We will leave you with some select quotes from 2010 conference attendees, culled from the conference survey. We like that the comments demonstrate the feeling of “positive energy” at the conference and suggest that its content is widely applicable to the jobs we all do for the benefit of our riparian areas. We will hope to see you in 2011, when the Sustaining Colorado Watersheds 2011 Conference is hosted by the Westin Riverfront in Avon, October 4th through 6th.
Quotes from the 2010 Conference Survey:
I left the workshop with renewed enthusiasm for my work. I think some of it rubbed off the presenters. I also learned a ton on willow propagation, terrestrial LiDAR, Stream Stats, and more.
I got a lot out of the willow planting seminar. I will use the material from measurable outcomes and performance appraisal in my monitoring work.

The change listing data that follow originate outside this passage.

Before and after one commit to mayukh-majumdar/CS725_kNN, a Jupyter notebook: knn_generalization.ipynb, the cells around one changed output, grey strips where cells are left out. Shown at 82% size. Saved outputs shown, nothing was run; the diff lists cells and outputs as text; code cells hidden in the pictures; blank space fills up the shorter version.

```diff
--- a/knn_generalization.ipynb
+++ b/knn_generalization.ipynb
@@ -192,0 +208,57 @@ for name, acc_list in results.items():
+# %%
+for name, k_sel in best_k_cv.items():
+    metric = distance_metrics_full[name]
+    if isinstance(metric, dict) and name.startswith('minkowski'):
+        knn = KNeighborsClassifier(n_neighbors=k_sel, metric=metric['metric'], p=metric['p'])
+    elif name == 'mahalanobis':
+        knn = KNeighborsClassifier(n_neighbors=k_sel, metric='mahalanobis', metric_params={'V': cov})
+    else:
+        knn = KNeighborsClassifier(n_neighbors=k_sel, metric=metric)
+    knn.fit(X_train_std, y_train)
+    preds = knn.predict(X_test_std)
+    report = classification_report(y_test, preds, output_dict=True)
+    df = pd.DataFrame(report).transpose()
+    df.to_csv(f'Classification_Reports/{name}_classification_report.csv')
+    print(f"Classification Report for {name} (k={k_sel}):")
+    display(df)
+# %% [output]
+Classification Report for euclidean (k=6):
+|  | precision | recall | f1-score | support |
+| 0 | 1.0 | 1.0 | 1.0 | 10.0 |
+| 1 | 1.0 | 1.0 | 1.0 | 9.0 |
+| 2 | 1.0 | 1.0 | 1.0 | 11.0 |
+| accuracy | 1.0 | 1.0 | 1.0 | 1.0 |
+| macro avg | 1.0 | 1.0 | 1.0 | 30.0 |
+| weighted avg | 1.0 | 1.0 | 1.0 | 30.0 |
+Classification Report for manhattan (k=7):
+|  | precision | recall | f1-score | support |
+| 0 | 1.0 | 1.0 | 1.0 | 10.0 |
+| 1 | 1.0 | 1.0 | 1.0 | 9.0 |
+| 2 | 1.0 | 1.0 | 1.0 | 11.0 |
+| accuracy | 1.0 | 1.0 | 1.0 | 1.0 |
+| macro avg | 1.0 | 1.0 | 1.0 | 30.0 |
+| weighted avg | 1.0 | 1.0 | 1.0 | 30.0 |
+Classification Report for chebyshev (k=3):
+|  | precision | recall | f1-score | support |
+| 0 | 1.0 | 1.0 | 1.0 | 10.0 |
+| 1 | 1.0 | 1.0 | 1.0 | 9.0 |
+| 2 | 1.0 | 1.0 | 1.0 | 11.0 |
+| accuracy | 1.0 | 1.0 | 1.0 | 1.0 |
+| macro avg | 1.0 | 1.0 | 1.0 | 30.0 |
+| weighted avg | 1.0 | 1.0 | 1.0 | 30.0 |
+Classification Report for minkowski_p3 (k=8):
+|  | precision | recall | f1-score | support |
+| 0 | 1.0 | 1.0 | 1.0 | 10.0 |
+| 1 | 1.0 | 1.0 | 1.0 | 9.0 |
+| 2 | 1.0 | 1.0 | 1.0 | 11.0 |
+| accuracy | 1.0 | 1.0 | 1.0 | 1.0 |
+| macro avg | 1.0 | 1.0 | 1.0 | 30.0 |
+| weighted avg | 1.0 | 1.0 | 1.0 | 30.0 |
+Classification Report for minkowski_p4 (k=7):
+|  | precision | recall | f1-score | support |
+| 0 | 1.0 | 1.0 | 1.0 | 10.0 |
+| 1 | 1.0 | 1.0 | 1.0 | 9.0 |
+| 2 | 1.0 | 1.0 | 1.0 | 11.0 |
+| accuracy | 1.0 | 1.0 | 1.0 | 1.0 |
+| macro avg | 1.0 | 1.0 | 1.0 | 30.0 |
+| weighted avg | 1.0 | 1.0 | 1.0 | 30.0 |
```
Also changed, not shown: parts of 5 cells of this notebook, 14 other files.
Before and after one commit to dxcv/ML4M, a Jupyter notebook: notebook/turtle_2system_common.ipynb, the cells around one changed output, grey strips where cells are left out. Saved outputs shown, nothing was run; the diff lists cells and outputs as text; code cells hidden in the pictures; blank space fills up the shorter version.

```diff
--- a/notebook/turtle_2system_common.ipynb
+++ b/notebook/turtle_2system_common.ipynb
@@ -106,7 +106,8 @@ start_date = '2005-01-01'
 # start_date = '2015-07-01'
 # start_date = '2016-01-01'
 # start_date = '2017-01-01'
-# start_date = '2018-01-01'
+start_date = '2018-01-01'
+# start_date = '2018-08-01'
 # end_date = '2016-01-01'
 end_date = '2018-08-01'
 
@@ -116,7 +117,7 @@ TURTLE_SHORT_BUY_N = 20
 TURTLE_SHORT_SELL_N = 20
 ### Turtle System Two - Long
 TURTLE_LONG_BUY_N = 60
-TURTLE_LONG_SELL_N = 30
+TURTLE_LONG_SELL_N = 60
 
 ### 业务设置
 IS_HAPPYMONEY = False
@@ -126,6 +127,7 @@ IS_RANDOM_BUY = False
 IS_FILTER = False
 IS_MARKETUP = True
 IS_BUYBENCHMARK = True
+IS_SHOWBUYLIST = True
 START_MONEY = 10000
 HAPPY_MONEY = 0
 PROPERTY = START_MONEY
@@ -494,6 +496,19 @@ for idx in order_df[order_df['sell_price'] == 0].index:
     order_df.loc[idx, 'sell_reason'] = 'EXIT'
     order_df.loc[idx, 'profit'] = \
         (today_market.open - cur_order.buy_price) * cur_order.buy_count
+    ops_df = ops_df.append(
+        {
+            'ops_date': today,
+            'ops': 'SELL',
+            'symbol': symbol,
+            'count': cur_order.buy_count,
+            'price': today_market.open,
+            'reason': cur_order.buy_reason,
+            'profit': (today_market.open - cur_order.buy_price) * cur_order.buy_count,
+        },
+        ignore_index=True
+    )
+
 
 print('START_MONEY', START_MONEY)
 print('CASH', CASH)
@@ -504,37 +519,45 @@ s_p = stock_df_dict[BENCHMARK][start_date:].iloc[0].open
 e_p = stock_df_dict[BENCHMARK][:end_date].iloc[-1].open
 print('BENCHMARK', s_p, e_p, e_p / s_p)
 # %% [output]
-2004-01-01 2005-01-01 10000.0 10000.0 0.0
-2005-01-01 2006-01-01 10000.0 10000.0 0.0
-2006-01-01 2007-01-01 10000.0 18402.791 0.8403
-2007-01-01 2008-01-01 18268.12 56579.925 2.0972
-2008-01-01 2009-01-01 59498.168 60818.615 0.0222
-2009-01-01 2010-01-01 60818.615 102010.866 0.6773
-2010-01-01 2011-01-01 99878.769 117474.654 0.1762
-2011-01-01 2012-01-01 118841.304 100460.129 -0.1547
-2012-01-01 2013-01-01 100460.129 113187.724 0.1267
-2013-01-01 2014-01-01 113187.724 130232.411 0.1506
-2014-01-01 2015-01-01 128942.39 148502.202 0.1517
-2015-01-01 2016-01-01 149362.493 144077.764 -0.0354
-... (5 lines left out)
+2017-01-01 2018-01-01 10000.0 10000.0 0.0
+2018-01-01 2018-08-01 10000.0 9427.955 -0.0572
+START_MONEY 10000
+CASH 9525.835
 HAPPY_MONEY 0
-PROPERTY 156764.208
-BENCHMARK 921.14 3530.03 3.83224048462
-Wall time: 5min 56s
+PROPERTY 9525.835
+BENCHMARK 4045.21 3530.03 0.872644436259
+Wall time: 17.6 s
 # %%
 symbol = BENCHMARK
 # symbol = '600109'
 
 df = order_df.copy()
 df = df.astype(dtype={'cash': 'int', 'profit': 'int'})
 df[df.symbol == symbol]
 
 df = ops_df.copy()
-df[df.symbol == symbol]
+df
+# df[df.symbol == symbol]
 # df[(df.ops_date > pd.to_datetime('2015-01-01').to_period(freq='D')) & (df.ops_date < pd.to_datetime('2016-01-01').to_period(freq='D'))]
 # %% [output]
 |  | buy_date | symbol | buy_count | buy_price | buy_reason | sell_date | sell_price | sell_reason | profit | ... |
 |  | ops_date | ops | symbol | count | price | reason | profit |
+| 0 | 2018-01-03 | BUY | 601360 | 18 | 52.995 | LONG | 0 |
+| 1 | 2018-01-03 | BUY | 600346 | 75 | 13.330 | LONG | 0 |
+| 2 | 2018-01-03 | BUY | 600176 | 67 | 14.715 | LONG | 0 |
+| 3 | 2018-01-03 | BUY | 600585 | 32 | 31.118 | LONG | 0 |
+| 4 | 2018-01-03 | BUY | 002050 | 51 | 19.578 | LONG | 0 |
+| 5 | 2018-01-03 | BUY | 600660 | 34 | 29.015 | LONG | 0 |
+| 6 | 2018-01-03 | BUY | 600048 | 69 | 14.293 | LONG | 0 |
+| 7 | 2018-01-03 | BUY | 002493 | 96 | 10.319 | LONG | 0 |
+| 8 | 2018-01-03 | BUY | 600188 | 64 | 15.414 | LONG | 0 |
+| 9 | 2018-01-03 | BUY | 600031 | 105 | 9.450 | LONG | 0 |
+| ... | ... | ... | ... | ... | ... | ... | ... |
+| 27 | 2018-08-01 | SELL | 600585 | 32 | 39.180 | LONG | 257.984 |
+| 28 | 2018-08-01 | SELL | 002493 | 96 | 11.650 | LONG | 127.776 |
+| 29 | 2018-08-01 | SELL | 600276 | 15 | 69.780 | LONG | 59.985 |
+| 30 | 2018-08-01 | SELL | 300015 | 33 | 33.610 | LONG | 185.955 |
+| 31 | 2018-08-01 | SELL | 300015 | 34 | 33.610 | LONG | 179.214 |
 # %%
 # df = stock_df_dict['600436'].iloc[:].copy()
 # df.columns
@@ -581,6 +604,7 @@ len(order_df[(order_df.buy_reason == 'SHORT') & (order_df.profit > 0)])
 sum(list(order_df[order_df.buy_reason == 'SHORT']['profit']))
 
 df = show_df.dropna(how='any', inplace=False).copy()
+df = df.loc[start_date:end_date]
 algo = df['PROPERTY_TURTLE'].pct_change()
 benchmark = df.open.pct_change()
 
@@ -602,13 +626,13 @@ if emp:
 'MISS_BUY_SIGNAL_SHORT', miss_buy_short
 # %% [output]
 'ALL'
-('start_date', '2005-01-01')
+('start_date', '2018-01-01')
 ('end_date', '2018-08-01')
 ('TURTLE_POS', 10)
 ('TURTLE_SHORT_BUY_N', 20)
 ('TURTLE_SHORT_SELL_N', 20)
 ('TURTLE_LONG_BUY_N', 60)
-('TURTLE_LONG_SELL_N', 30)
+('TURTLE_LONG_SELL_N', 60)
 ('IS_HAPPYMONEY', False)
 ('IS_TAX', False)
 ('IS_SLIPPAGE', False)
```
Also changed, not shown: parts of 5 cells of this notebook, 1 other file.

There are several things that I can incorporate into water classes that I teach, e.g., algae identification and implications, stream restoration tools, problems with developing nutrient criteria….
I learned what to clue in on to determine flood history in the field. When I document riparian plant communities and conduct riparian PFC assessments, it’s important to know whether the historical hydrology of the stream is still intact.
The impact of small NGOs and individuals on watershed/river ecological restoration [is relevant to my work]. As a researcher, such contacts and topical issues help focus research to critical needs….
Thinking of how my project will affect the environment and how to measure those results rather than simply completing the project. This was an excellent eye opener and motivation to change the way I approach my restoration projects.
Be a spark plug! It takes energy and focus to get a project started and see it through to the end. This simple phrase will help me to stay motivated whenever it comes to mind.
Dream bigger! We need a vision people can identify with, instead of just a loaded database.